PROVIDED DATA below:
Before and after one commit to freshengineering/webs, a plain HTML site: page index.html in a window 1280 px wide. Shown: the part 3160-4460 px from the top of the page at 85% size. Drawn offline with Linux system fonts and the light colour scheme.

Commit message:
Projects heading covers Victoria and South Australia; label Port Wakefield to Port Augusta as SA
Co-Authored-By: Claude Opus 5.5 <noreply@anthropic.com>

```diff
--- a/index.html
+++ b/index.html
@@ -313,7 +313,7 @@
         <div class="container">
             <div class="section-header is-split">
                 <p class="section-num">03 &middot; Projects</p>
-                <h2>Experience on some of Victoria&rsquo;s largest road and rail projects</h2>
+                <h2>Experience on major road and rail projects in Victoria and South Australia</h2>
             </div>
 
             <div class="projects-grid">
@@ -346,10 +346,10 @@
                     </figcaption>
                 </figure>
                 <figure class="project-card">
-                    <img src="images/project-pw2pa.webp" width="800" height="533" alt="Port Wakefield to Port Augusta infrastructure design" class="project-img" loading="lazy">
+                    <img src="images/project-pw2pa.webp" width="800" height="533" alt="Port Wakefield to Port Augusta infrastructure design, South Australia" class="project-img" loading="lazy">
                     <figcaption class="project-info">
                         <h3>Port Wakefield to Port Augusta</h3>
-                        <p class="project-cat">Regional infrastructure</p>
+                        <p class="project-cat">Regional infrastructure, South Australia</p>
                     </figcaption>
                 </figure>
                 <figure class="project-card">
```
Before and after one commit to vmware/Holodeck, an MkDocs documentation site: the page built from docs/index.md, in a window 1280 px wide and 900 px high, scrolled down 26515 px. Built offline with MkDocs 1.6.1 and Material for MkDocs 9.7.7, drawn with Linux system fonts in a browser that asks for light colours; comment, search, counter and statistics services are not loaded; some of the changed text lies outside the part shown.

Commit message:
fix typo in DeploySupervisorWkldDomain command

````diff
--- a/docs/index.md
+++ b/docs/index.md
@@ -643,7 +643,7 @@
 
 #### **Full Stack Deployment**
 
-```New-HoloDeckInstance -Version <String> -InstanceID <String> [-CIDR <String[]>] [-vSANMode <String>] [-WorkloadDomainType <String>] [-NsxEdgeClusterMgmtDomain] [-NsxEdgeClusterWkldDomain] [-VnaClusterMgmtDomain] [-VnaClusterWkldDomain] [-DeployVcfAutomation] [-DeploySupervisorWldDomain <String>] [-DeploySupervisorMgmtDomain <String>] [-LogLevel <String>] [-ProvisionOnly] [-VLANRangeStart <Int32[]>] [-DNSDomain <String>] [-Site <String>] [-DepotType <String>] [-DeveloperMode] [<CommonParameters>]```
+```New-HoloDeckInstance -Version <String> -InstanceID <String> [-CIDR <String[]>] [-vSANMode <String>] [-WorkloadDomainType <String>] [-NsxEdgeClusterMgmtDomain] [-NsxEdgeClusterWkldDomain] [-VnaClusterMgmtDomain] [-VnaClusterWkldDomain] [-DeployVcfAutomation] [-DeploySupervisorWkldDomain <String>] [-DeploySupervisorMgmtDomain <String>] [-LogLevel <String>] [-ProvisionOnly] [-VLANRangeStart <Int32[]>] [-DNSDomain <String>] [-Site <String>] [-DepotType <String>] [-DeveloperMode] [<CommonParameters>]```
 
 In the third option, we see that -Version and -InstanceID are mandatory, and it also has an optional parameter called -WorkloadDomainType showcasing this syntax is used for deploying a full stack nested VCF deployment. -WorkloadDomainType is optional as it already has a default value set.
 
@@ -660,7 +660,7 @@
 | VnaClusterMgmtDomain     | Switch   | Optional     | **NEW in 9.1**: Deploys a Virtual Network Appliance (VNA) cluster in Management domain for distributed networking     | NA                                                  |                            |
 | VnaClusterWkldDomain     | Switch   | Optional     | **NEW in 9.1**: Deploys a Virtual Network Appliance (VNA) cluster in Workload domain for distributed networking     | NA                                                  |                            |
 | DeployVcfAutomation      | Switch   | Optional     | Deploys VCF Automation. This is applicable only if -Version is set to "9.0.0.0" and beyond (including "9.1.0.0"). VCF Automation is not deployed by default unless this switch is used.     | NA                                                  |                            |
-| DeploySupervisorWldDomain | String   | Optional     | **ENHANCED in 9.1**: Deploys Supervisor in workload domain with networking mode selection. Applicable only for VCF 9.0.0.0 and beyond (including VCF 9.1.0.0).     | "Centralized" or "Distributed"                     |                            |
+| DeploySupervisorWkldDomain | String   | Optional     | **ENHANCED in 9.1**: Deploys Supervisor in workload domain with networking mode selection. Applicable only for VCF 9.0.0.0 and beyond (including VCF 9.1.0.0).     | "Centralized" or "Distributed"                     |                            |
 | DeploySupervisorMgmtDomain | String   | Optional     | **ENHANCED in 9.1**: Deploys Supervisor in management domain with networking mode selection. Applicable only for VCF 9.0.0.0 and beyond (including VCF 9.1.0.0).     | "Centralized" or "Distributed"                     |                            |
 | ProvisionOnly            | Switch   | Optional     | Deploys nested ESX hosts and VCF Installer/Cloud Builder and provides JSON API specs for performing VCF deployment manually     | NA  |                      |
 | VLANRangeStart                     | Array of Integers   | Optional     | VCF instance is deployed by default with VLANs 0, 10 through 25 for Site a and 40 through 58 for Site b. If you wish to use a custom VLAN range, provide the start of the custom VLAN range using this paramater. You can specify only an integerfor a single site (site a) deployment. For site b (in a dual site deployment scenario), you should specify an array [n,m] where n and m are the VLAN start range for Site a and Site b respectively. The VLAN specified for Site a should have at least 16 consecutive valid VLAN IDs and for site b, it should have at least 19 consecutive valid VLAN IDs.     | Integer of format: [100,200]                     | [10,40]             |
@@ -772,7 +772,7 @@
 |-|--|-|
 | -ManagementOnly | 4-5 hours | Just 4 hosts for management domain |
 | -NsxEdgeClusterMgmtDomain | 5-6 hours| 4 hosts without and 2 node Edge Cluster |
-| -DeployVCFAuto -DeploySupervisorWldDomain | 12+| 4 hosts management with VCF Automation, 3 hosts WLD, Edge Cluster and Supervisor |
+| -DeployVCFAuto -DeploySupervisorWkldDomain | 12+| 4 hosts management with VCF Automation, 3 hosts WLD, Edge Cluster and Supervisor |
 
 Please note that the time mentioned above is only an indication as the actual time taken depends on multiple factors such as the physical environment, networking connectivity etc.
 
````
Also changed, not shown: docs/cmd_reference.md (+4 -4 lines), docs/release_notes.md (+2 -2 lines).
End of PROVIDED DATA.
THE TASK:
What is needed here is an exact copy of all the records above.

EXPECTED ANSWER:
Before and after one commit to freshengineering/webs, a plain HTML site: page index.html in a window 1280 px wide. Shown: the part 3160-4460 px from the top of the page at 85% size. Drawn offline with Linux system fonts and the light colour scheme.

Commit message:
Projects heading covers Victoria and South Australia; label Port Wakefield to Port Augusta as SA
Co-Authored-By: Claude Opus 5.5 <noreply@anthropic.com>

```diff
--- a/index.html
+++ b/index.html
@@ -313,7 +313,7 @@
         <div class="container">
             <div class="section-header is-split">
                 <p class="section-num">03 &middot; Projects</p>
-                <h2>Experience on some of Victoria&rsquo;s largest road and rail projects</h2>
+                <h2>Experience on major road and rail projects in Victoria and South Australia</h2>
             </div>
 
             <div class="projects-grid">
@@ -346,10 +346,10 @@
                     </figcaption>
                 </figure>
                 <figure class="project-card">
-                    <img src="images/project-pw2pa.webp" width="800" height="533" alt="Port Wakefield to Port Augusta infrastructure design" class="project-img" loading="lazy">
+                    <img src="images/project-pw2pa.webp" width="800" height="533" alt="Port Wakefield to Port Augusta infrastructure design, South Australia" class="project-img" loading="lazy">
                     <figcaption class="project-info">
                         <h3>Port Wakefield to Port Augusta</h3>
-                        <p class="project-cat">Regional infrastructure</p>
+                        <p class="project-cat">Regional infrastructure, South Australia</p>
                     </figcaption>
                 </figure>
                 <figure class="project-card">
```
Before and after one commit to vmware/Holodeck, an MkDocs documentation site: the page built from docs/index.md, in a window 1280 px wide and 900 px high, scrolled down 26515 px. Built offline with MkDocs 1.6.1 and Material for MkDocs 9.7.7, drawn with Linux system fonts in a browser that asks for light colours; comment, search, counter and statistics services are not loaded; some of the changed text lies outside the part shown.

Commit message:
fix typo in DeploySupervisorWkldDomain command

````diff
--- a/docs/index.md
+++ b/docs/index.md
@@ -643,7 +643,7 @@
 
 #### **Full Stack Deployment**
 
-```New-HoloDeckInstance -Version <String> -InstanceID <String> [-CIDR <String[]>] [-vSANMode <String>] [-WorkloadDomainType <String>] [-NsxEdgeClusterMgmtDomain] [-NsxEdgeClusterWkldDomain] [-VnaClusterMgmtDomain] [-VnaClusterWkldDomain] [-DeployVcfAutomation] [-DeploySupervisorWldDomain <String>] [-DeploySupervisorMgmtDomain <String>] [-LogLevel <String>] [-ProvisionOnly] [-VLANRangeStart <Int32[]>] [-DNSDomain <String>] [-Site <String>] [-DepotType <String>] [-DeveloperMode] [<CommonParameters>]```
+```New-HoloDeckInstance -Version <String> -InstanceID <String> [-CIDR <String[]>] [-vSANMode <String>] [-WorkloadDomainType <String>] [-NsxEdgeClusterMgmtDomain] [-NsxEdgeClusterWkldDomain] [-VnaClusterMgmtDomain] [-VnaClusterWkldDomain] [-DeployVcfAutomation] [-DeploySupervisorWkldDomain <String>] [-DeploySupervisorMgmtDomain <String>] [-LogLevel <String>] [-ProvisionOnly] [-VLANRangeStart <Int32[]>] [-DNSDomain <String>] [-Site <String>] [-DepotType <String>] [-DeveloperMode] [<CommonParameters>]```
 
 In the third option, we see that -Version and -InstanceID are mandatory, and it also has an optional parameter called -WorkloadDomainType showcasing this syntax is used for deploying a full stack nested VCF deployment. -WorkloadDomainType is optional as it already has a default value set.
 
@@ -660,7 +660,7 @@
 | VnaClusterMgmtDomain     | Switch   | Optional     | **NEW in 9.1**: Deploys a Virtual Network Appliance (VNA) cluster in Management domain for distributed networking     | NA                                                  |                            |
 | VnaClusterWkldDomain     | Switch   | Optional     | **NEW in 9.1**: Deploys a Virtual Network Appliance (VNA) cluster in Workload domain for distributed networking     | NA                                                  |                            |
 | DeployVcfAutomation      | Switch   | Optional     | Deploys VCF Automation. This is applicable only if -Version is set to "9.0.0.0" and beyond (including "9.1.0.0"). VCF Automation is not deployed by default unless this switch is used.     | NA                                                  |                            |
-| DeploySupervisorWldDomain | String   | Optional     | **ENHANCED in 9.1**: Deploys Supervisor in workload domain with networking mode selection. Applicable only for VCF 9.0.0.0 and beyond (including VCF 9.1.0.0).     | "Centralized" or "Distributed"                     |                            |
+| DeploySupervisorWkldDomain | String   | Optional     | **ENHANCED in 9.1**: Deploys Supervisor in workload domain with networking mode selection. Applicable only for VCF 9.0.0.0 and beyond (including VCF 9.1.0.0).     | "Centralized" or "Distributed"                     |                            |
 | DeploySupervisorMgmtDomain | String   | Optional     | **ENHANCED in 9.1**: Deploys Supervisor in management domain with networking mode selection. Applicable only for VCF 9.0.0.0 and beyond (including VCF 9.1.0.0).     | "Centralized" or "Distributed"                     |                            |
 | ProvisionOnly            | Switch   | Optional     | Deploys nested ESX hosts and VCF Installer/Cloud Builder and provides JSON API specs for performing VCF deployment manually     | NA  |                      |
 | VLANRangeStart                     | Array of Integers   | Optional     | VCF instance is deployed by default with VLANs 0, 10 through 25 for Site a and 40 through 58 for Site b. If you wish to use a custom VLAN range, provide the start of the custom VLAN range using this paramater. You can specify only an integerfor a single site (site a) deployment. For site b (in a dual site deployment scenario), you should specify an array [n,m] where n and m are the VLAN start range for Site a and Site b respectively. The VLAN specified for Site a should have at least 16 consecutive valid VLAN IDs and for site b, it should have at least 19 consecutive valid VLAN IDs.     | Integer of format: [100,200]                     | [10,40]             |
@@ -772,7 +772,7 @@
 |-|--|-|
 | -ManagementOnly | 4-5 hours | Just 4 hosts for management domain |
 | -NsxEdgeClusterMgmtDomain | 5-6 hours| 4 hosts without and 2 node Edge Cluster |
-| -DeployVCFAuto -DeploySupervisorWldDomain | 12+| 4 hosts management with VCF Automation, 3 hosts WLD, Edge Cluster and Supervisor |
+| -DeployVCFAuto -DeploySupervisorWkldDomain | 12+| 4 hosts management with VCF Automation, 3 hosts WLD, Edge Cluster and Supervisor |
 
 Please note that the time mentioned above is only an indication as the actual time taken depends on multiple factors such as the physical environment, networking connectivity etc.
 
````
Also changed, not shown: docs/cmd_reference.md (+4 -4 lines), docs/release_notes.md (+2 -2 lines).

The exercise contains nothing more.